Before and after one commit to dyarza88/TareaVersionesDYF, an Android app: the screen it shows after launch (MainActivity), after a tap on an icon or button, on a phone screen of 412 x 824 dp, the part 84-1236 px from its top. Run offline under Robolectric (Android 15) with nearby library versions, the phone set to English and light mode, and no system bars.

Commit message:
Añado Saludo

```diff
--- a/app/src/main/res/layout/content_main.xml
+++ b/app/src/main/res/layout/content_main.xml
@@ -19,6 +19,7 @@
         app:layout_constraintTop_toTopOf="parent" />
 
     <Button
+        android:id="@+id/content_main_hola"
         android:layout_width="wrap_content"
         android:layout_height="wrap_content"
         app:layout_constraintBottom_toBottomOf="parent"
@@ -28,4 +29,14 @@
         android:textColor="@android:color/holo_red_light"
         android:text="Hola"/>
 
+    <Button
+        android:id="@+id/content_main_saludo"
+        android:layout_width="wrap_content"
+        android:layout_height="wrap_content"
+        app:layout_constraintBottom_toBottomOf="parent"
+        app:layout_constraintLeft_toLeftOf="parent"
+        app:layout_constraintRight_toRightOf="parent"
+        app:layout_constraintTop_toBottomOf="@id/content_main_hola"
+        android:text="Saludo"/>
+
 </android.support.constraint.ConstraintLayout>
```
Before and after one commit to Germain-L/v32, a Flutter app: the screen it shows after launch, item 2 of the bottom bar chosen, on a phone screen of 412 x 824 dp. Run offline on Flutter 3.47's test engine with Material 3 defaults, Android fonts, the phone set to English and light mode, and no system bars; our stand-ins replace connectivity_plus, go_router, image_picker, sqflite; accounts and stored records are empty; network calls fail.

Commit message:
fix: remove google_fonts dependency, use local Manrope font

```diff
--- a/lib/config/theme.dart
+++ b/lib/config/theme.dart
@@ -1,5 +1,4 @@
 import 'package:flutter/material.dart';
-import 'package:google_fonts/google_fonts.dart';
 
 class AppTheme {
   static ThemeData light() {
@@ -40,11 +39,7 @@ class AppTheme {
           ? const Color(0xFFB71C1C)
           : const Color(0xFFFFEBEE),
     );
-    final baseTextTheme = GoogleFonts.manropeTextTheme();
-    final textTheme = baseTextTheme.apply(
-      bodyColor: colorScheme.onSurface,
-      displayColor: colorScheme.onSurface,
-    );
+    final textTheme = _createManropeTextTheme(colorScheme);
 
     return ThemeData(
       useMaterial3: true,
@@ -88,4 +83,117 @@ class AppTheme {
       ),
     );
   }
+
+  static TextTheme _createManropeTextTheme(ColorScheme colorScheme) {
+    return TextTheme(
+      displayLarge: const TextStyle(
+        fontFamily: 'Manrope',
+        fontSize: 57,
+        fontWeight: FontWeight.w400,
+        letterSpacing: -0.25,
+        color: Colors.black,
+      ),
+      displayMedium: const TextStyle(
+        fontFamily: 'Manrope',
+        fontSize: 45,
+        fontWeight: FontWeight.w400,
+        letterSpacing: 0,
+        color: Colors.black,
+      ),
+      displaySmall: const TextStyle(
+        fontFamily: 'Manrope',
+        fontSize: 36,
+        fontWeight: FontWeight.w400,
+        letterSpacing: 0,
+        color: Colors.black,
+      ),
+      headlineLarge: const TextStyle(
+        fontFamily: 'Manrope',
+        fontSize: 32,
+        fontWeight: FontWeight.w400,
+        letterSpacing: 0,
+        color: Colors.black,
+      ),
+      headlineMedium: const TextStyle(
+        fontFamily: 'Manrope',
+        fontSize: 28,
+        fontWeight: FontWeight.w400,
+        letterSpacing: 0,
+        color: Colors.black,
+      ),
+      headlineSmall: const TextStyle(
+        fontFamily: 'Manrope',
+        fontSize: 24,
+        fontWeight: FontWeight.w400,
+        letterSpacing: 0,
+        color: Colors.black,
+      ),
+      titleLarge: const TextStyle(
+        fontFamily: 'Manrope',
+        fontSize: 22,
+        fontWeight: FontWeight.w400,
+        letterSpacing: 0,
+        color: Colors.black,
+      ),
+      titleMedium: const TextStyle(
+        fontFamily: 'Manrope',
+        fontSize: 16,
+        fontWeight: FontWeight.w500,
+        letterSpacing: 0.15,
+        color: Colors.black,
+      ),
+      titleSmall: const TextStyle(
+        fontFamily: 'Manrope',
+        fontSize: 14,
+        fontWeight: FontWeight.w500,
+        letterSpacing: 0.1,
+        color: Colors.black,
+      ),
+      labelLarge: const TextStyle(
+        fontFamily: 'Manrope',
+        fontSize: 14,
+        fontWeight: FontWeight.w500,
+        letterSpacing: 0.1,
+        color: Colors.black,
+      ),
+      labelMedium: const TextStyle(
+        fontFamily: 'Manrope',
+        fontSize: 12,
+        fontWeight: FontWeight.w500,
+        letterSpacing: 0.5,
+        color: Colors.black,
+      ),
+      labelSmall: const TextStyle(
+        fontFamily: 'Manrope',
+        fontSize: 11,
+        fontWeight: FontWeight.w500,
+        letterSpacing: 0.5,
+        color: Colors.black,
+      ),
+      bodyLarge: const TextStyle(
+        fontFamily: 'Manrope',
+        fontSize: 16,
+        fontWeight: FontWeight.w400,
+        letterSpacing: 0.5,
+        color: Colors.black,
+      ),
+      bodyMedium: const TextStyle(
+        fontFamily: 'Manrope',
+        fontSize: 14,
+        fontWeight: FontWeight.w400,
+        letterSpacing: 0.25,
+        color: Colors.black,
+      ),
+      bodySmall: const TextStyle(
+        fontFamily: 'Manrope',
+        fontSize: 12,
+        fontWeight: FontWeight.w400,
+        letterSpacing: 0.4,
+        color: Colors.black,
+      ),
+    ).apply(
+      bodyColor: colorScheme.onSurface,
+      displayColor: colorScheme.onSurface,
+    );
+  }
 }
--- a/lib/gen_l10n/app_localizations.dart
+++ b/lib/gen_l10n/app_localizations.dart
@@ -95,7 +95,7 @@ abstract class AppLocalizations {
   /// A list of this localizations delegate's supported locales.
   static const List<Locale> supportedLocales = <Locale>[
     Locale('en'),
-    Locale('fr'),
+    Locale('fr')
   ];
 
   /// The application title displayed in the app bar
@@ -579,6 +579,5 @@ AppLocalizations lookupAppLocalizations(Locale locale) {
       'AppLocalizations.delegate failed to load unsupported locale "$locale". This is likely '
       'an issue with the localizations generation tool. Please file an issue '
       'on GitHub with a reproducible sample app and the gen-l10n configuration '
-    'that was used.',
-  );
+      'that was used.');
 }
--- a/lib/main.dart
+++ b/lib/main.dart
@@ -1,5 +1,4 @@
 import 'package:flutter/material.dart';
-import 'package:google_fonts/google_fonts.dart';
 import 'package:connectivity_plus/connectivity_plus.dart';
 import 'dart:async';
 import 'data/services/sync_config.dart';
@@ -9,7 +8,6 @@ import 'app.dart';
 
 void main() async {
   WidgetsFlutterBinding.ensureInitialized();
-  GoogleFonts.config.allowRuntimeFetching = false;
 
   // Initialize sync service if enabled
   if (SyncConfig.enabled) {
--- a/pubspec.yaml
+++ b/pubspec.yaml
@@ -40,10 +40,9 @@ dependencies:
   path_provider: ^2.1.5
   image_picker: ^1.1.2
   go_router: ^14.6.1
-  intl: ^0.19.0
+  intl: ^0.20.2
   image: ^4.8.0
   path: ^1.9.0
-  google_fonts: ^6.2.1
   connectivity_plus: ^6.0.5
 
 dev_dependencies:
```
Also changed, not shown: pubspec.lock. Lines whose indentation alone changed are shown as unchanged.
■ ■ ■
> [Task directions]:
Output all of the data in full, exactly as given.

> [Finished exercise]:
Before and after one commit to dyarza88/TareaVersionesDYF, an Android app: the screen it shows after launch (MainActivity), after a tap on an icon or button, on a phone screen of 412 x 824 dp, the part 84-1236 px from its top. Run offline under Robolectric (Android 15) with nearby library versions, the phone set to English and light mode, and no system bars.

Commit message:
Añado Saludo

```diff
--- a/app/src/main/res/layout/content_main.xml
+++ b/app/src/main/res/layout/content_main.xml
@@ -19,6 +19,7 @@
         app:layout_constraintTop_toTopOf="parent" />
 
     <Button
+        android:id="@+id/content_main_hola"
         android:layout_width="wrap_content"
         android:layout_height="wrap_content"
         app:layout_constraintBottom_toBottomOf="parent"
@@ -28,4 +29,14 @@
         android:textColor="@android:color/holo_red_light"
         android:text="Hola"/>
 
+    <Button
+        android:id="@+id/content_main_saludo"
+        android:layout_width="wrap_content"
+        android:layout_height="wrap_content"
+        app:layout_constraintBottom_toBottomOf="parent"
+        app:layout_constraintLeft_toLeftOf="parent"
+        app:layout_constraintRight_toRightOf="parent"
+        app:layout_constraintTop_toBottomOf="@id/content_main_hola"
+        android:text="Saludo"/>
+
 </android.support.constraint.ConstraintLayout>
```
Before and after one commit to Germain-L/v32, a Flutter app: the screen it shows after launch, item 2 of the bottom bar chosen, on a phone screen of 412 x 824 dp. Run offline on Flutter 3.47's test engine with Material 3 defaults, Android fonts, the phone set to English and light mode, and no system bars; our stand-ins replace connectivity_plus, go_router, image_picker, sqflite; accounts and stored records are empty; network calls fail.

Commit message:
fix: remove google_fonts dependency, use local Manrope font

```diff
--- a/lib/config/theme.dart
+++ b/lib/config/theme.dart
@@ -1,5 +1,4 @@
 import 'package:flutter/material.dart';
-import 'package:google_fonts/google_fonts.dart';
 
 class AppTheme {
   static ThemeData light() {
@@ -40,11 +39,7 @@ class AppTheme {
           ? const Color(0xFFB71C1C)
           : const Color(0xFFFFEBEE),
     );
-    final baseTextTheme = GoogleFonts.manropeTextTheme();
-    final textTheme = baseTextTheme.apply(
-      bodyColor: colorScheme.onSurface,
-      displayColor: colorScheme.onSurface,
-    );
+    final textTheme = _createManropeTextTheme(colorScheme);
 
     return ThemeData(
       useMaterial3: true,
@@ -88,4 +83,117 @@ class AppTheme {
       ),
     );
   }
+
+  static TextTheme _createManropeTextTheme(ColorScheme colorScheme) {
+    return TextTheme(
+      displayLarge: const TextStyle(
+        fontFamily: 'Manrope',
+        fontSize: 57,
+        fontWeight: FontWeight.w400,
+        letterSpacing: -0.25,
+        color: Colors.black,
+      ),
+      displayMedium: const TextStyle(
+        fontFamily: 'Manrope',
+        fontSize: 45,
+        fontWeight: FontWeight.w400,
+        letterSpacing: 0,
+        color: Colors.black,
+      ),
+      displaySmall: const TextStyle(
+        fontFamily: 'Manrope',
+        fontSize: 36,
+        fontWeight: FontWeight.w400,
+        letterSpacing: 0,
+        color: Colors.black,
+      ),
+      headlineLarge: const TextStyle(
+        fontFamily: 'Manrope',
+        fontSize: 32,
+        fontWeight: FontWeight.w400,
+        letterSpacing: 0,
+        color: Colors.black,
+      ),
+      headlineMedium: const TextStyle(
+        fontFamily: 'Manrope',
+        fontSize: 28,
+        fontWeight: FontWeight.w400,
+        letterSpacing: 0,
+        color: Colors.black,
+      ),
+      headlineSmall: const TextStyle(
+        fontFamily: 'Manrope',
+        fontSize: 24,
+        fontWeight: FontWeight.w400,
+        letterSpacing: 0,
+        color: Colors.black,
+      ),
+      titleLarge: const TextStyle(
+        fontFamily: 'Manrope',
+        fontSize: 22,
+        fontWeight: FontWeight.w400,
+        letterSpacing: 0,
+        color: Colors.black,
+      ),
+      titleMedium: const TextStyle(
+        fontFamily: 'Manrope',
+        fontSize: 16,
+        fontWeight: FontWeight.w500,
+        letterSpacing: 0.15,
+        color: Colors.black,
+      ),
+      titleSmall: const TextStyle(
+        fontFamily: 'Manrope',
+        fontSize: 14,
+        fontWeight: FontWeight.w500,
+        letterSpacing: 0.1,
+        color: Colors.black,
+      ),
+      labelLarge: const TextStyle(
+        fontFamily: 'Manrope',
+        fontSize: 14,
+        fontWeight: FontWeight.w500,
+        letterSpacing: 0.1,
+        color: Colors.black,
+      ),
+      labelMedium: const TextStyle(
+        fontFamily: 'Manrope',
+        fontSize: 12,
+        fontWeight: FontWeight.w500,
+        letterSpacing: 0.5,
+        color: Colors.black,
+      ),
+      labelSmall: const TextStyle(
+        fontFamily: 'Manrope',
+        fontSize: 11,
+        fontWeight: FontWeight.w500,
+        letterSpacing: 0.5,
+        color: Colors.black,
+      ),
+      bodyLarge: const TextStyle(
+        fontFamily: 'Manrope',
+        fontSize: 16,
+        fontWeight: FontWeight.w400,
+        letterSpacing: 0.5,
+        color: Colors.black,
+      ),
+      bodyMedium: const TextStyle(
+        fontFamily: 'Manrope',
+        fontSize: 14,
+        fontWeight: FontWeight.w400,
+        letterSpacing: 0.25,
+        color: Colors.black,
+      ),
+      bodySmall: const TextStyle(
+        fontFamily: 'Manrope',
+        fontSize: 12,
+        fontWeight: FontWeight.w400,
+        letterSpacing: 0.4,
+        color: Colors.black,
+      ),
+    ).apply(
+      bodyColor: colorScheme.onSurface,
+      displayColor: colorScheme.onSurface,
+    );
+  }
 }
--- a/lib/gen_l10n/app_localizations.dart
+++ b/lib/gen_l10n/app_localizations.dart
@@ -95,7 +95,7 @@ abstract class AppLocalizations {
   /// A list of this localizations delegate's supported locales.
   static const List<Locale> supportedLocales = <Locale>[
     Locale('en'),
-    Locale('fr'),
+    Locale('fr')
   ];
 
   /// The application title displayed in the app bar
@@ -579,6 +579,5 @@ AppLocalizations lookupAppLocalizations(Locale locale) {
       'AppLocalizations.delegate failed to load unsupported locale "$locale". This is likely '
       'an issue with the localizations generation tool. Please file an issue '
       'on GitHub with a reproducible sample app and the gen-l10n configuration '
-    'that was used.',
-  );
+      'that was used.');
 }
--- a/lib/main.dart
+++ b/lib/main.dart
@@ -1,5 +1,4 @@
 import 'package:flutter/material.dart';
-import 'package:google_fonts/google_fonts.dart';
 import 'package:connectivity_plus/connectivity_plus.dart';
 import 'dart:async';
 import 'data/services/sync_config.dart';
@@ -9,7 +8,6 @@ import 'app.dart';
 
 void main() async {
   WidgetsFlutterBinding.ensureInitialized();
-  GoogleFonts.config.allowRuntimeFetching = false;
 
   // Initialize sync service if enabled
   if (SyncConfig.enabled) {
--- a/pubspec.yaml
+++ b/pubspec.yaml
@@ -40,10 +40,9 @@ dependencies:
   path_provider: ^2.1.5
   image_picker: ^1.1.2
   go_router: ^14.6.1
-  intl: ^0.19.0
+  intl: ^0.20.2
   image: ^4.8.0
   path: ^1.9.0
-  google_fonts: ^6.2.1
   connectivity_plus: ^6.0.5
 
 dev_dependencies:
```
Also changed, not shown: pubspec.lock. Lines whose indentation alone changed are shown as unchanged.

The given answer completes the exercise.